The Professional Counselor | Volume 11, Issue 4 419 of oppression and assimilation strategies may result in inaction or performative action, especially in directly challenging Whiteness (Chang, 2020; Yoon et al., 2016) or intentionally taking accountability for harboring anti-Black sentiments (Museus, 2021). This consideration is especially crucial as AAPIs build long-term solidarity as a proactive approach to Black solidarity rather than a temporary measure. Finally, mental health professionals may encourage AAPI individuals to expand their perspectives to include dual identities as AAPI people and as members of a greater group of oppressed minoritized individuals to foster racial coalitions. Limitations First, participants self-selected into the study with a strong working knowledge of their activist and AAPI identities. Readers must therefore be judicious about transferring these findings to AAPI individuals whose activist and/or racial identities may not be fully developed.
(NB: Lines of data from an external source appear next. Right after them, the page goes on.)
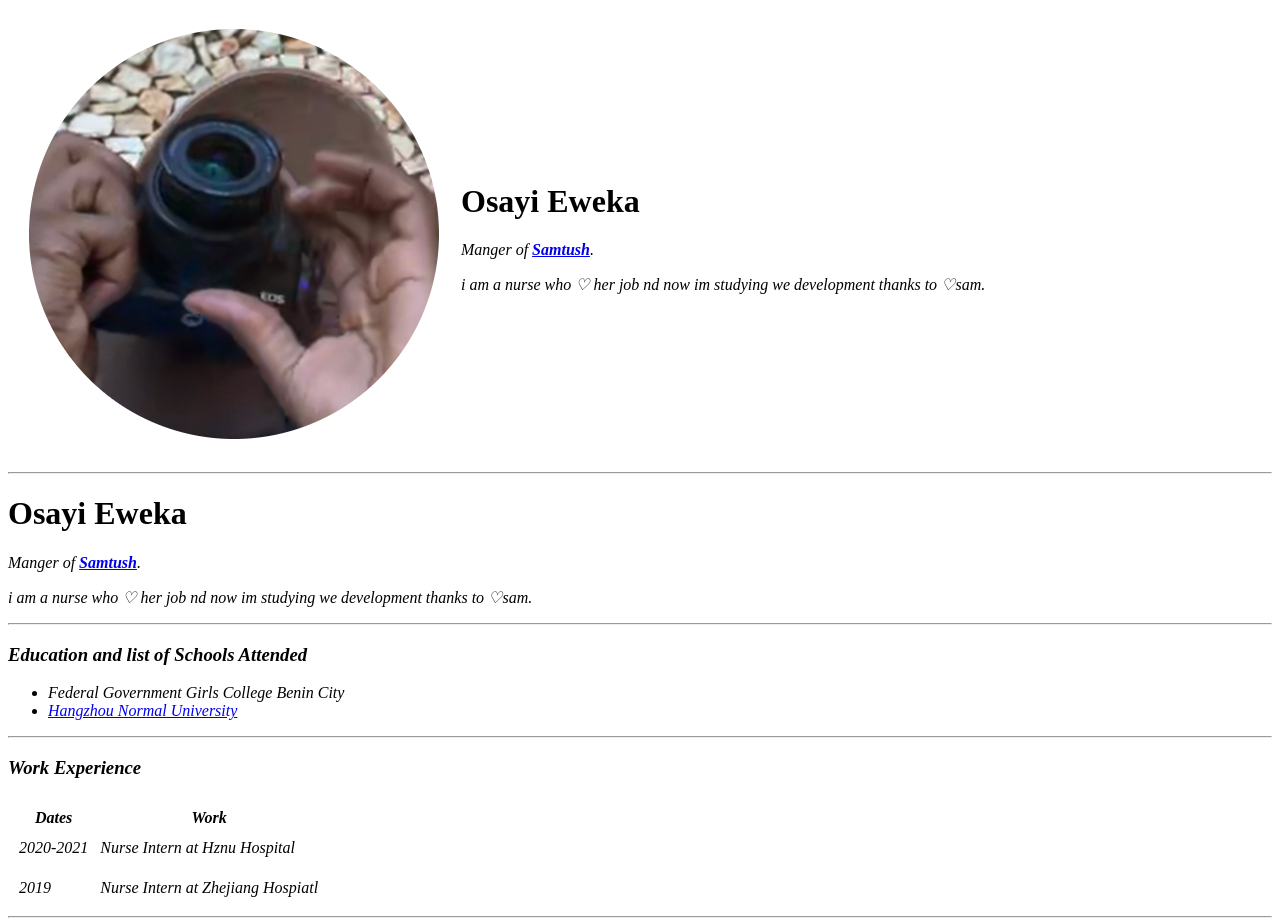
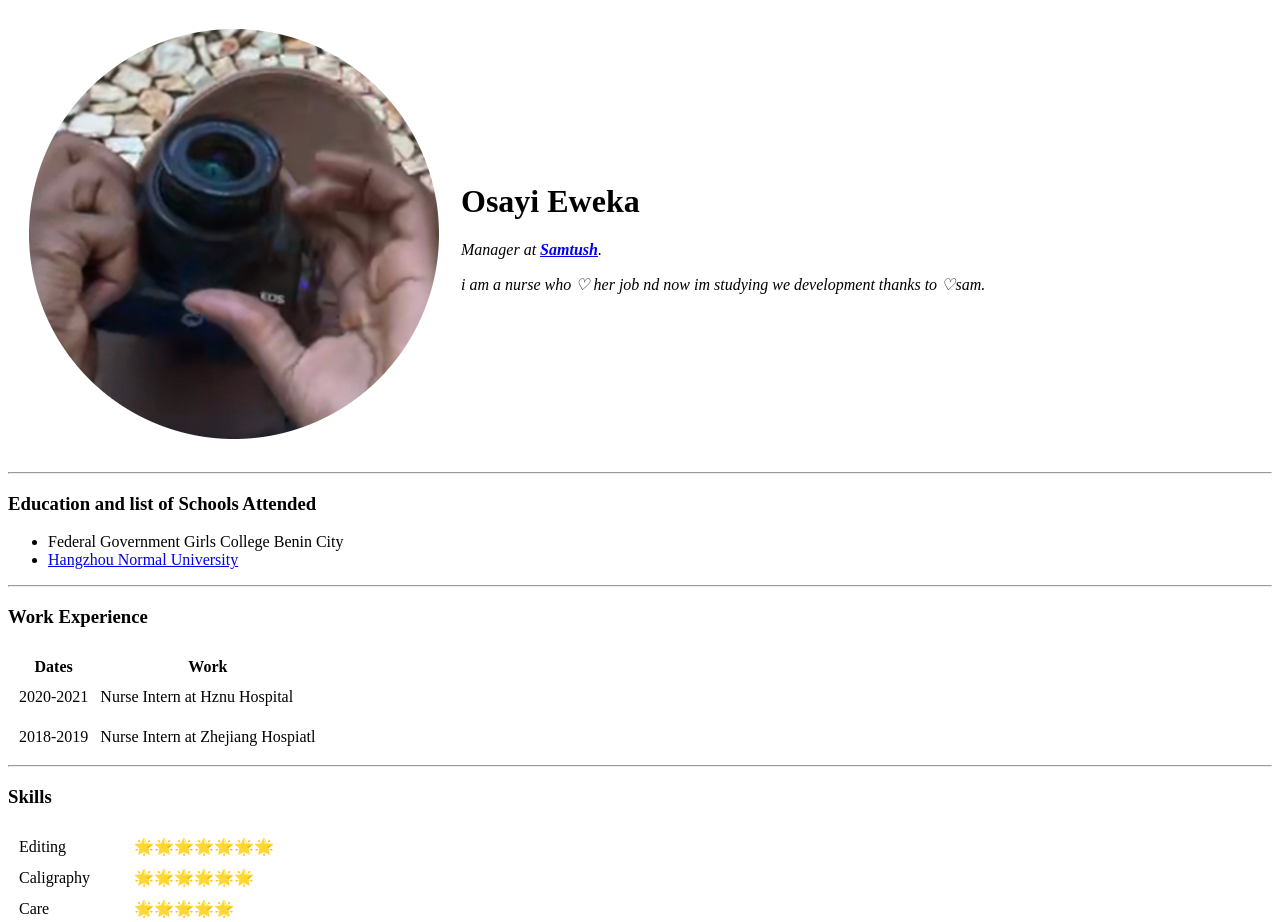
Before and after one commit to Osayi97/CV, a plain HTML site: page index.html in a window 1280 px wide. Shown: the top 922 px of the page. Drawn offline with Linux system fonts and the light colour scheme.

Commit message:
Update index.html

```diff
--- a/index.html
+++ b/index.html
@@ -11,14 +11,10 @@
     <td><img src="samtush.png" alt="osayi profile picture"></td>
     <td>
       <h1>Osayi Eweka</h1>
-      <p><em>Manger of <strong><a href="https://www.samtush.com/">Samtush</a></strong>.<em></p>
+      <p><em>Manager at <strong><a href="https://www.samtush.com/">Samtush</a></strong>.<em></p>
       <p>i am a nurse who ♡ her job nd now im studying we development thanks to ♡sam.</p>
       </tr>
   </table>
-  <hr>
-  <h1>Osayi Eweka</h1>
-  <p><em>Manger of <strong><a href="https://www.samtush.com/">Samtush</a></strong>.<em></p>
-  <p>i am a nurse who ♡ her job nd now im studying we development thanks to ♡sam.</p>
   <hr>
   <h3>Education and list of Schools Attended</h3>
   <ul>
@@ -43,7 +39,7 @@
       <td>Nurse Intern at Hznu Hospital</td>
     <tr>
     <tr>
-      <td>2019</td>
+      <td>2018-2019</td>
       <td>Nurse Intern at Zhejiang Hospiatl</td>
     </tr>
     <tbody>
```
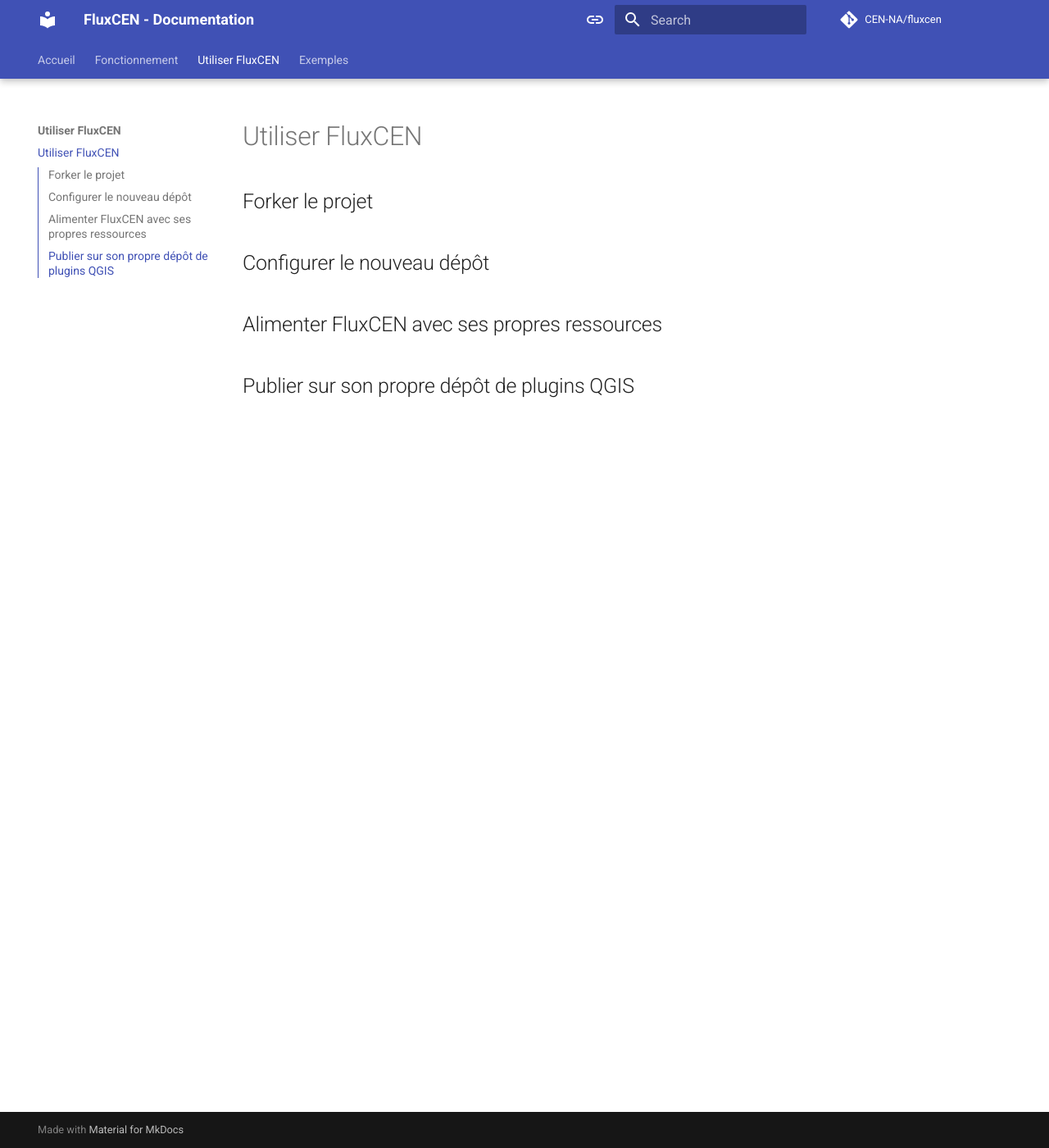
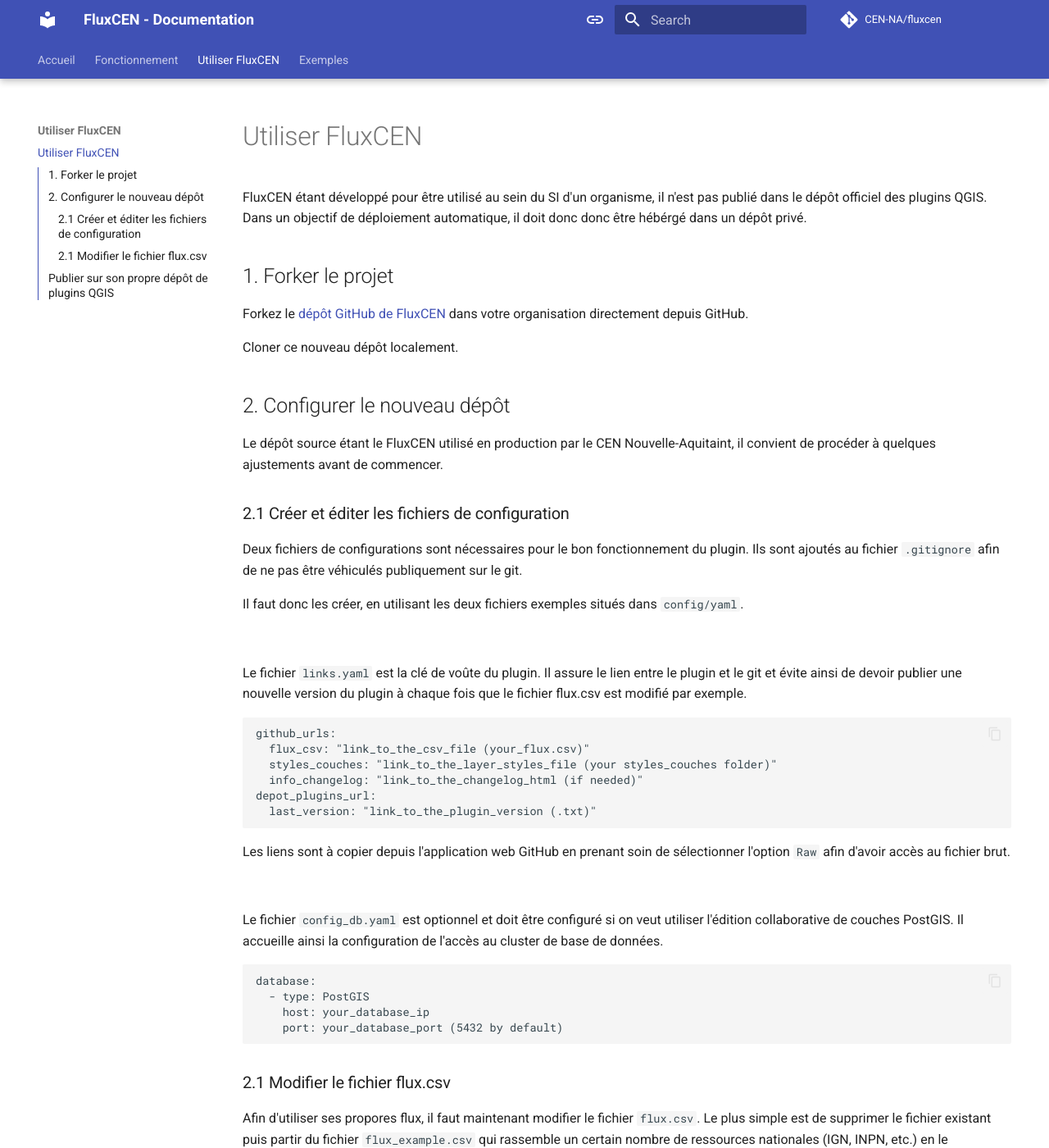
Before and after one commit to CEN-Nouvelle-Aquitaine/fluxcen_docs, an MkDocs documentation site: the page built from docs/utiliser_fluxcen.md, in a window 1280 px wide and 1400 px high. Shown: the whole window at 82% size. Built offline with MkDocs 1.6.1 and Material for MkDocs 9.7.7, drawn with Linux system fonts in a browser that asks for light colours; comment, search, counter and statistics services are not loaded; some of the changed text lies outside the part shown.

Commit message:
Add documentation

````diff
--- a/docs/utiliser_fluxcen.md
+++ b/docs/utiliser_fluxcen.md
@@ -1,10 +1,58 @@
 # Utiliser FluxCEN
 
+FluxCEN étant développé pour être utilisé au sein du SI d'un organisme, il n'est pas publié dans le dépôt officiel des plugins QGIS.
+Dans un objectif de déploiement automatique, il doit donc donc être hébérgé dans un dépôt privé.
 
-## Forker le projet
+## 1. Forker le projet
 
-## Configurer le nouveau dépôt
+Forkez le [dépôt GitHub de FluxCEN](https://github.com/CEN-Nouvelle-Aquitaine/fluxcen) dans votre organisation directement depuis GitHub.
 
-## Alimenter FluxCEN avec ses propres ressources
+Cloner ce nouveau dépôt localement.
+
+## 2. Configurer le nouveau dépôt
+
+Le dépôt source étant le FluxCEN utilisé en production par le CEN Nouvelle-Aquitaint, il convient de procéder à quelques ajustements avant de commencer.
+
+
+### 2.1 Créer et éditer les fichiers de configuration
+
+Deux fichiers de configurations sont nécessaires pour le bon fonctionnement du plugin. Ils sont ajoutés au fichier `.gitignore` afin de ne pas être véhiculés publiquement sur le git.
+
+Il faut donc les créer, en utilisant les deux fichiers exemples situés dans `config/yaml`.
+
+</br>
+
+Le fichier `links.yaml` est la clé de voûte du plugin. Il assure le lien entre le plugin et le git et évite ainsi de devoir publier une nouvelle version du plugin à chaque fois que le fichier flux.csv est modifié par exemple.
+
+```yml
+github_urls:
+  flux_csv: "link_to_the_csv_file (your_flux.csv)"
+  styles_couches: "link_to_the_layer_styles_file (your styles_couches folder)"
+  info_changelog: "link_to_the_changelog_html (if needed)"
+depot_plugins_url:
+  last_version: "link_to_the_plugin_version (.txt)"
+```
+Les liens sont à copier depuis l'application web GitHub en prenant soin de sélectionner l'option `Raw` afin d'avoir accès au fichier brut.
+
+</br>
+
+Le fichier `config_db.yaml` est optionnel et doit être configuré si on veut utiliser l'édition collaborative de couches PostGIS. Il accueille ainsi la configuration de l'accès au cluster de base de données.
+
+```yml
+database:
+  - type: PostGIS
+    host: your_database_ip
+    port: your_database_port (5432 by default)
+```
+
+### 2.1 Modifier le fichier flux.csv
+
+Afin d'utiliser ses propores flux, il faut maintenant modifier le fichier `flux.csv`.
+Le plus simple est de supprimer le fichier existant puis partir du fichier `flux_example.csv` qui rassemble un certain nombre de ressources nationales (IGN, INPN, etc.) en le renommant.
+
+Vous pouvez également supprimer tous les fichiers dans le dossier `styles_couches` afin de partir d'une base propre.
+
 
 ## Publier sur son propre dépôt de plugins QGIS
+
+Une fois la configuration effectuée et le fichier flux.csv personnalisé, vous êtes prêt à publier le plugin après un commit des modifications.
````
Also changed, not shown: docs/fonctionnement.md (+1 -1 lines), docs/index.md (+7 -7 lines).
Second, participants represented a small sample of a larger Asian American community that endorses varying views about activism, anti-Blackness, and other human rights issues. Notably, the sample only included one person with Pacific Islander heritage. Although the importance of thick solidarity continues to gain traction, readers must caution themselves against interpreting these perspectives as a monolithic viewpoint held by all AAPI individuals. Recommendations for Future Research The limitations of the study yield additional opportunities to build upon empirical research that illuminates racial coalitions, particularly among communities of color. With the findings of this study, it would be helpful to elucidate critical developmental points that shift AAPI communities into racial consciousness of White supremacy. This developmental point may be complex, given different histories of regions within the United States, migration histories, acculturation rates, and racial socialization within families. Similarly, White supremacy seeks to homogenize AAPI communities as a single racial group solely characterized by educational and economic success (Museus, 2021). Built upon the premise of this study, it behooves researchers to address how anti-Blackness persists within AAPI communities (Yi et al., 2020; Yoo et al., 2021). Because only one participant had Pacific Islander heritage in the current study, researchers can further explore how Pacific Islanders may (a) endorse anti-Blackness, (b) experience the nexus of racism and colonialism, and (c) shape their commitments to solidarity with Black communities. Based on the themes underpinning the process toward thick solidarity in the study, it may be beneficial for researchers to consider the institutional conditions of their neighborhoods, communities, schools, and workplaces in promoting racial coalitions. Given that the study’s findings emphasized the importance of awareness and knowledge, it would be helpful to engage in qualitative research that further explores how educators in the P–16 system (i.e., preschool to college) map their curriculum of Asian history to include knowledge of racial coalitions, White supremacy, imperialism, and colonialism. Further research may also examine how counselor educators address the complex and racialized experiences of Asian American and Black communities within graduate coursework. Additionally, it is imperative to expand on research that illuminates Black organizers, activists, and communities in racial solidarity movements and Black-Asian racial coalitions. Conclusion The results of a grounded theory with diverse Asian American voices illuminated how causal conditions, contextual factors, intervening conditions, actions, and outcomes mobilized Asian Americans toward solidarity with the BLM movement in 2020. Understanding these conditions are of paramount importance to overcoming anti-Black notions embedded within AAPI ethnic subgroups and challenging systemic forms of racial oppression that impact all communities of color.